I'd be happy to give you more specific information. From the years 2013-2018 I recieved 1099-DIV forms, and in 2018 only I recieved a W2 form from my teaching job. From the years 2013-2017 I was a student and indeed a qualified dependent.
I'm not quite sure what you mean by blocks and check marks, but here is the breakdown of each consolidated 1099-DIV form.
Total ordinary dividends=383
Total capital gains distribution=0
Total ordinary dividends=1,292
Total capital gains distribution=967
Total ordinary dividends=861
Total capital gains distribution=3,074
Total ordinary dividends=1,012
Total capital gains distribution=2,940
Total ordinary dividends=2,521
Total capital gains distribution=6,434
Total ordinary dividends=3,683
Total capital gains distribution=5,960
For all other boxes the amount was zero, besides for the foreign tax paid which was always about 50 or less. If theres any other information I could provide I'd be happy to.
Thank you for taking the time to help me with this!
In 2018 he had earned income in the form of the W-2 but did not include his ordinary dividends and capital gain distributions (and possibly foreign tax paid), so he should amend his 2018 return.
If Arborist's investment statements reflect foreign tax paid he may (repeat may) be able to recoup that tax paid for certain years when filing. He should start with the oldest year first and get them filed prior to April 15, 2020 for his best chance of getting any refund that might be due.
The above is all assuming none of his income was reported on his parent's federal income tax return prior to 2018. That could change things as to his reporting on his own.
Other more knowledgeable persons are asked to comment.
Yes, it does work. I just put the poster's info in for 2017 using age 20 for that year and it came up with the same results as I had calculated on my own. His unearned income (ordinary dividends plus capital gain distributions) exceed the exemption amount for that year of $1,050. I should note the response time for this tool is quite slow at times.
- -you were under 19 or a full time student and

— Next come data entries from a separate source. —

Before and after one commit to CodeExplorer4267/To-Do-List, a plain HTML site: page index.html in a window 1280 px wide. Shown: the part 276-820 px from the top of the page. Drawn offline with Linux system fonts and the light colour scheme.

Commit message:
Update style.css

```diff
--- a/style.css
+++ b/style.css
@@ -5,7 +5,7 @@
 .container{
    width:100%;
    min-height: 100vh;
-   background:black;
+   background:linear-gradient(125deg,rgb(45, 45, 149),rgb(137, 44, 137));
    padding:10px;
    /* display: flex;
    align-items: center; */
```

-if your parents claimed you as a dependent and
-if they did not include this income on their own taxes....
I would assume you need to file for the earlier years as well, but I didn't look.
And I'm not sure how far back one has to go.

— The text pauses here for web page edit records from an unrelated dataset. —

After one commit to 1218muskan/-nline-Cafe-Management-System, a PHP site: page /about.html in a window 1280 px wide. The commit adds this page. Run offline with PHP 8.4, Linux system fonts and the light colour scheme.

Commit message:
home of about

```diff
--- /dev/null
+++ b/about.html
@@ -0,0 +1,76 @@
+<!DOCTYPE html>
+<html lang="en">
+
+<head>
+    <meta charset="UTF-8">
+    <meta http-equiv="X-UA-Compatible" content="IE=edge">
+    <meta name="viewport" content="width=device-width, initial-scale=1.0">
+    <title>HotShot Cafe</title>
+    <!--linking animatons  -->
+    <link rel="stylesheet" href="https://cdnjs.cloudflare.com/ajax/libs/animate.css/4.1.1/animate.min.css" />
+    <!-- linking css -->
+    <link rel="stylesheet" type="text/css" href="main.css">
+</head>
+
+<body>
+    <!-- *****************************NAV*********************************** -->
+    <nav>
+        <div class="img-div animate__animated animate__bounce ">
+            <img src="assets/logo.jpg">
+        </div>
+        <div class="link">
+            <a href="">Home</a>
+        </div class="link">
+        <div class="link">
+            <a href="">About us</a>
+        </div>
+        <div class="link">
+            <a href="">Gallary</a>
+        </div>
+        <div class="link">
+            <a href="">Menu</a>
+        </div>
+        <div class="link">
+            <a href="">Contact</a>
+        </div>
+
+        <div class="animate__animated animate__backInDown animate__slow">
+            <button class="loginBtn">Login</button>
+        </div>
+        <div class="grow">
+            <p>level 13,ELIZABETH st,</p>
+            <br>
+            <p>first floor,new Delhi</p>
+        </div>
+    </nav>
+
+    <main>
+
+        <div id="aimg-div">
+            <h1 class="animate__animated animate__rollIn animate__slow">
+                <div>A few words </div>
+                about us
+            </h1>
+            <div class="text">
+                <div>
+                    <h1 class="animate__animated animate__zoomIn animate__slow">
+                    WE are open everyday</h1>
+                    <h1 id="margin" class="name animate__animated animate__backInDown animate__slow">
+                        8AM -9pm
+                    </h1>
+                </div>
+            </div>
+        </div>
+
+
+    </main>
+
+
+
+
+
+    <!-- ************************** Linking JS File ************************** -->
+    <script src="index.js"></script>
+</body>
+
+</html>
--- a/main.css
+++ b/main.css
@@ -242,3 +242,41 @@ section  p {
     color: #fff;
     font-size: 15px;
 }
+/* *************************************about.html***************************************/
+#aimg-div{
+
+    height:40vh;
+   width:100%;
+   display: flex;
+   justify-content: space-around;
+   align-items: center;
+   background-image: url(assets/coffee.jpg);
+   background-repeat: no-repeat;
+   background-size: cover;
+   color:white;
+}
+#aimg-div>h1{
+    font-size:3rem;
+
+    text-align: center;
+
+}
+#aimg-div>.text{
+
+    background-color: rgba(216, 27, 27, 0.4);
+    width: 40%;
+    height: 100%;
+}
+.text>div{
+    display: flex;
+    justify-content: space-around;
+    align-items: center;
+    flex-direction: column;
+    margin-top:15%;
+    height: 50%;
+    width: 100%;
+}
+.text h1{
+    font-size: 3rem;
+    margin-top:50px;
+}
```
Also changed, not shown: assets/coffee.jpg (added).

Obviously, the first thing you need to check is if your parents reported this income on their own taxes (which they would have been allowed to do).
Reading the information provided, I couldn't be more thankful for having clarity on this issue. I'd like to file these returns and know for certainty that I've paid my fair share of taxes. Curiously, the third CPA I contacted told me I dont have to file for the years 2013-2017, though I'm skeptical as their reasoning wasn't provided.
Thank you both tomd37 and retiredjg for looking into this. This community is amazing, and it only makes me want to further my financial education and help others later on!